Last year, on the longest day of the year, I climbed a mountain. Stone Mountain, to be exact. It wasn’t Everest, but it felt like it.
I thought about quitting half way up. I wanted to turn around and walk back down the mountain, content to have gone as far as I could, not caring that I didn’t finish. And then I heard Katherine call my name.
We finished the climb together.
In so many ways, climbing that mountain is the perfect metaphor for what it’s like to survive postpartum depression and anxiety. Any mental illness, really.
Every single day feels like climbing a mountain when you’re in the thick of anxiety or depression. Night comes and we collapse into bed, thankful to have made it to the top of the day and back down again, knowing that tomorrow the climb will happen again, only there’s hope that it will be easier and eventually we’ll reach the top and get to stay there.
I’m climbing again this year alongside Warrior moms–survivors and those currently struggling–their spouses, children, and those who love us.
We’re climbing to raise awareness of the fact that 1 in 7 mothers will be diagnosed with a mood or anxiety disorder. And that’s JUST the statistic on those who seek professional help from their doctors or other clinicians.

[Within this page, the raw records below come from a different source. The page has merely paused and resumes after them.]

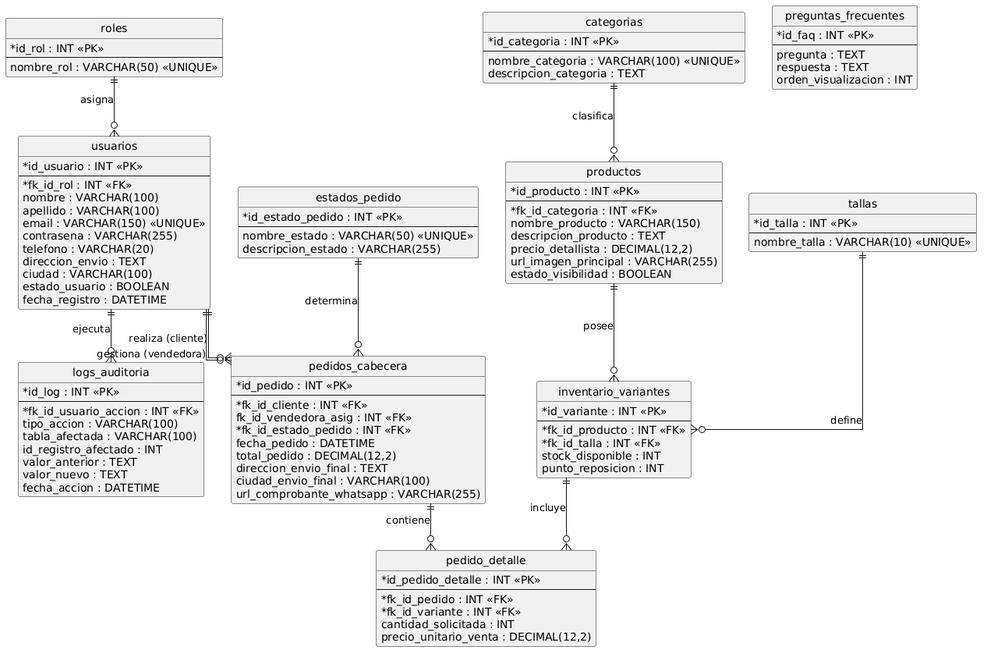
Earlier version of the PlantUML export docs/ent relacion/entidad.png (holo-t-leds/Concepto-OneStyle-Mariana).
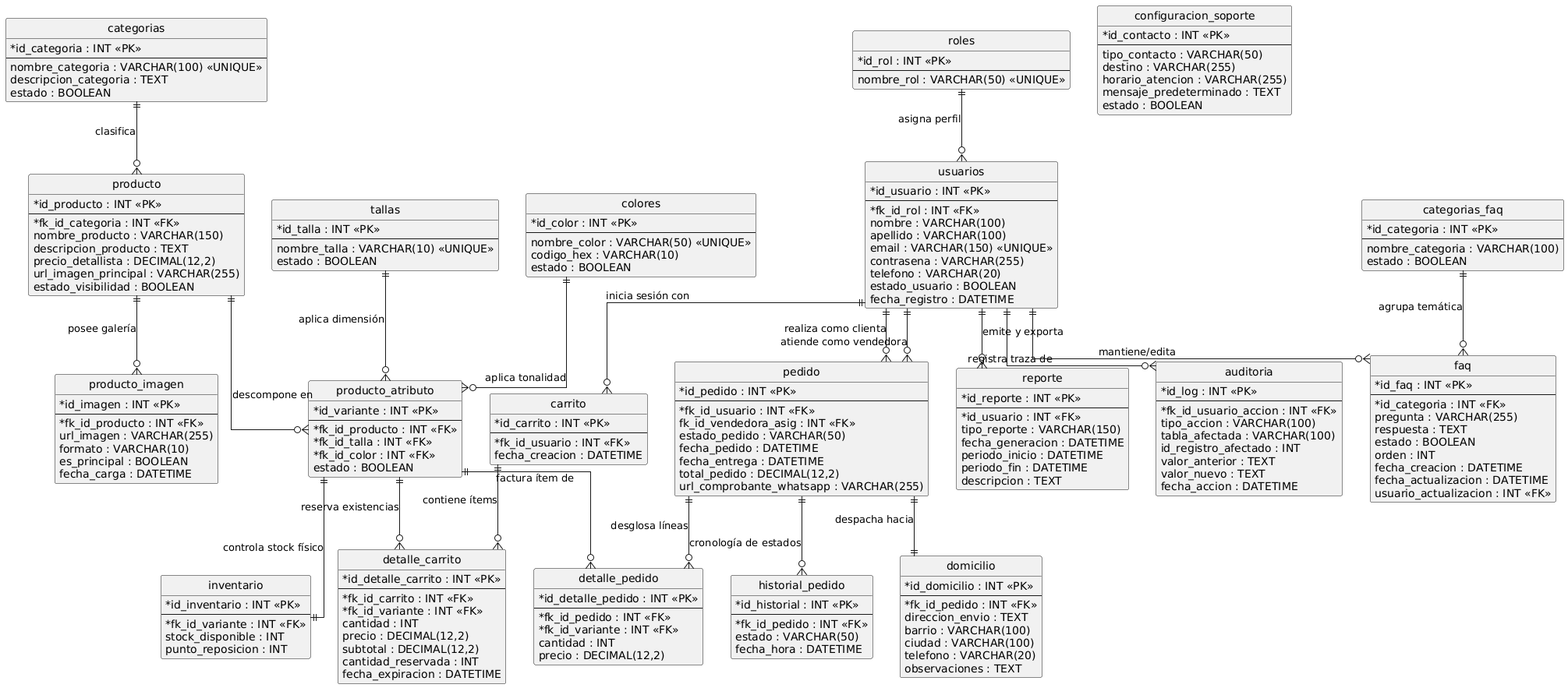
After the commit.

What changed in the source:
```diff
@@ -2,6 +2,8 @@
 hide circle
 skinparam linetype ortho
 skinparam classAttributeIconSize 0
+skinparam roundcorner 5
+
 
 
 entity "roles" as roles {
@@ -19,75 +21,11 @@
     email : VARCHAR(150) <<UNIQUE>>
     contrasena : VARCHAR(255)
     telefono : VARCHAR(20)
-    direccion_envio : TEXT
-    ciudad : VARCHAR(100)
     estado_usuario : BOOLEAN
     fecha_registro : DATETIME
 }
 
-entity "categorias" as categorias {
-    * id_categoria : INT <<PK>>
-    --
-    nombre_categoria : VARCHAR(100) <<UNIQUE>>
-    descripcion_categoria : TEXT
-}
-
-entity "productos" as productos {
-    * id_producto : INT <<PK>>
-    --
-    * fk_id_categoria : INT <<FK>>
-    nombre_producto : VARCHAR(150)
-    descripcion_producto : TEXT
-    precio_detallista : DECIMAL(12,2)
-    url_imagen_principal : VARCHAR(255)
-    estado_visibilidad : BOOLEAN
-}
-
-entity "tallas" as tallas {
-    * id_talla : INT <<PK>>
-    --
-    nombre_talla : VARCHAR(10) <<UNIQUE>>
-}
-
-entity "inventario_variantes" as inventario_variantes {
-    * id_variante : INT <<PK>>
-    --
-    * fk_id_producto : INT <<FK>>
-    * fk_id_talla : INT <<FK>>
-    stock_disponible : INT
-    punto_reposicion : INT
-}
-
-entity "estados_pedido" as estados_pedido {
-    * id_estado_pedido : INT <<PK>>
-    --
-    nombre_estado : VARCHAR(50) <<UNIQUE>>
-    descripcion_estado : VARCHAR(255)
-}
-
-entity "pedidos_cabecera" as pedidos_cabecera {
-    * id_pedido : INT <<PK>>
-    --
-    * fk_id_cliente : INT <<FK>>
-    fk_id_vendedora_asig : INT <<FK>>
-    * fk_id_estado_pedido : INT <<FK>>
-    fecha_pedido : DATETIME
-    total_pedido : DECIMAL(12,2)
-    direccion_envio_final : TEXT
-    ciudad_envio_final : VARCHAR(100)
-    url_comprobante_whatsapp : VARCHAR(255)
-}
-
-entity "pedido_detalle" as pedido_detalle {
-    * id_pedido_detalle : INT <<PK>>
-    --
-    * fk_id_pedido : INT <<FK>>
-    * fk_id_variante : INT <<FK>>
-    cantidad_solicitada : INT
-    precio_unitario_venta : DECIMAL(12,2)
-}
-
-entity "logs_auditoria" as logs_auditoria {
+entity "auditoria" as auditoria {
     * id_log : INT <<PK>>
     --
     * fk_id_usuario_accion : INT <<FK>>
@@ -99,23 +37,194 @@
     fecha_accion : DATETIME
 }
 
-entity "preguntas_frecuentes" as preguntas_frecuentes {
-    * id_faq : INT <<PK>>
+
+entity "categorias" as categorias {
+    * id_categoria : INT <<PK>>
     --
-    pregunta : TEXT
-    respuesta : TEXT
-    orden_visualizacion : INT
+    nombre_categoria : VARCHAR(100) <<UNIQUE>>
+    descripcion_categoria : TEXT
+    estado : BOOLEAN
+}
+
+entity "tallas" as tallas {
+    * id_talla : INT <<PK>>
+    --
+    nombre_talla : VARCHAR(10) <<UNIQUE>>
+    estado : BOOLEAN
+}
+
+entity "colores" as colores {
+    * id_color : INT <<PK>>
+    --
+    nombre_color : VARCHAR(50) <<UNIQUE>>
+    codigo_hex : VARCHAR(10)
+    estado : BOOLEAN
+}
+
+entity "producto" as producto {
+    * id_producto : INT <<PK>>
+    --
+    * fk_id_categoria : INT <<FK>>
+    nombre_producto : VARCHAR(150)
+    descripcion_producto : TEXT
+    precio_detallista : DECIMAL(12,2)
+    url_imagen_principal : VARCHAR(255)
+    estado_visibilidad : BOOLEAN
+}
+
+entity "producto_imagen" as producto_imagen {
+    * id_imagen : INT <<PK>>
+    --
+    * fk_id_producto : INT <<FK>>
+    url_imagen : VARCHAR(255)
+    formato : VARCHAR(10)
+    es_principal : BOOLEAN
+    fecha_carga : DATETIME
+}
+
+entity "producto_atributo" as producto_atributo {
+    * id_variante : INT <<PK>>
+    --
+    * fk_id_producto : INT <<FK>>
+    * fk_id_talla : INT <<FK>>
+    * fk_id_color : INT <<FK>>
+    estado : BOOLEAN
+}
+
+entity "inventario" as inventario {
+    * id_inventario : INT <<PK>>
+    --
+    * fk_id_variante : INT <<FK>>
+    stock_disponible : INT
+    punto_reposicion : INT
 }
 
 
-roles ||--o{ usuarios : "asigna"
-categorias ||--o{ productos : "clasifica"
-productos ||--o{ inventario_variantes : "posee"
-tallas ||--o{ inventario_variantes : "define"
-usuarios ||--o{ pedidos_cabecera : "realiza (cliente)"
-usuarios ||--o{ pedidos_cabecera : "gestiona (vendedora)"
-estados_pedido ||--o{ pedidos_cabecera : "determina"
-pedidos_cabecera ||--o{ pedido_detalle : "contiene"
-inventario_variantes ||--o{ pedido_detalle : "incluye"
-usuarios ||--o{ logs_auditoria : "ejecuta"
+entity "carrito" as carrito {
+    * id_carrito : INT <<PK>>
+    --
+    * fk_id_usuario : INT <<FK>>
+    fecha_creacion : DATETIME
+}
+
+entity "detalle_carrito" as detalle_carrito {
+    * id_detalle_carrito : INT <<PK>>
+    --
+    * fk_id_carrito : INT <<FK>>
+    * fk_id_variante : INT <<FK>>
+    cantidad : INT
+    precio : DECIMAL(12,2)
+    subtotal : DECIMAL(12,2)
+    cantidad_reservada : INT
+    fecha_expiracion : DATETIME
+}
+
+
+entity "pedido" as pedido {
+    * id_pedido : INT <<PK>>
+    --
+    * fk_id_usuario : INT <<FK>>
+    fk_id_vendedora_asig : INT <<FK>>
+    estado_pedido : VARCHAR(50)
+    fecha_pedido : DATETIME
+    fecha_entrega : DATETIME
+    total_pedido : DECIMAL(12,2)
+    url_comprobante_whatsapp : VARCHAR(255)
+}
+
+entity "detalle_pedido" as detalle_pedido {
+    * id_detalle_pedido : INT <<PK>>
+    --
+    * fk_id_pedido : INT <<FK>>
+    * fk_id_variante : INT <<FK>>
+    cantidad : INT
+    precio : DECIMAL(12,2)
+}
+
+entity "historial_pedido" as historial_pedido {
+    * id_historial : INT <<PK>>
+    --
+    * fk_id_pedido : INT <<FK>>
+    estado : VARCHAR(50)
+    fecha_hora : DATETIME
+}
+
+entity "domicilio" as domicilio {
+    * id_domicilio : INT <<PK>>
+    --
+    * fk_id_pedido : INT <<FK>>
+    direccion_envio : TEXT
+    barrio : VARCHAR(100)
+    ciudad : VARCHAR(100)
+    telefono : VARCHAR(20)
+    observaciones : TEXT
+}
+
+
+entity "categorias_faq" as categorias_faq {
+    * id_categoria : INT <<PK>>
+    --
+    nombre_categoria : VARCHAR(100)
+    estado : BOOLEAN
+}
+
+entity "faq" as faq {
+    * id_faq : INT <<PK>>
+    --
+    * id_categoria : INT <<FK>>
+    pregunta : VARCHAR(255)
+    respuesta : TEXT
+    estado : BOOLEAN
+    orden : INT
+    fecha_creacion : DATETIME
+    fecha_actualizacion : DATETIME
+    usuario_actualizacion : INT <<FK>>
+}
+
+entity "configuracion_soporte" as configuracion_soporte {
+    * id_contacto : INT <<PK>>
+    --
+    tipo_contacto : VARCHAR(50)
+    destino : VARCHAR(255)
+    horario_atencion : VARCHAR(255)
+    mensaje_predeterminado : TEXT
+    estado : BOOLEAN
+}
+
+entity "reporte" as reporte {
+    * id_reporte : INT <<PK>>
+    --
+    * id_usuario : INT <<FK>>
+    tipo_reporte : VARCHAR(150)
+    fecha_generacion : DATETIME
+    periodo_inicio : DATETIME
+    periodo_fin : DATETIME
+    descripcion : TEXT
+}
+
+
+roles ||--o{ usuarios : "asigna perfil"
+usuarios ||--o{ auditoria : "registra traza de"
+
+categorias ||--o{ producto : "clasifica"
+producto ||--o{ producto_imagen : "posee galería"
+producto ||--o{ producto_atributo : "descompone en"
+tallas ||--o{ producto_atributo : "aplica dimensión"
+colores ||--o{ producto_atributo : "aplica tonalidad"
+producto_atributo ||--|| inventario : "controla stock físico"
+
+usuarios ||--o{ carrito : "inicia sesión con"
+carrito ||--o{ detalle_carrito : "contiene ítems"
+producto_atributo ||--o{ detalle_carrito : "reserva existencias"
+
+usuarios ||--o{ pedido : "realiza como clienta"
+usuarios ||--o{ pedido : "atiende como vendedora"
+pedido ||--o{ detalle_pedido : "desglosa líneas"
+producto_atributo ||--o{ detalle_pedido : "factura ítem de"
+pedido ||--o{ historial_pedido : "cronología de estados"
+pedido ||--|| domicilio : "despacha hacia"
+
+categorias_faq ||--o{ faq : "agrupa temática"
+usuarios ||--o{ faq : "mantiene/edita"
+usuarios ||--o{ reporte : "emite y exporta"
 @enduml
```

Postpartum Progress devotes its time and energy and resources to helping the moms who get help from their doctors AND the ones who don’t. This organization, one near and dear to my heart, needs our help.
Too many women begin their lives as new moms, whether it’s their first baby or their fifteenth, and experience the crippling feels of depression and anxiety. I’m climbing for those moms.
I’m climbing for me.
I have a meager first goal of raising $100 by the end of today. I’m halfway there. Halfway up the mountain last year is where I wanted to turn back, but I know that I can’t do that. After today, I have a little over a month to raise $500 for our team, and I know I can do it. But just like overcoming depression and anxiety, I can’t do it alone.
Every penny counts. Skip a latte, save a mom.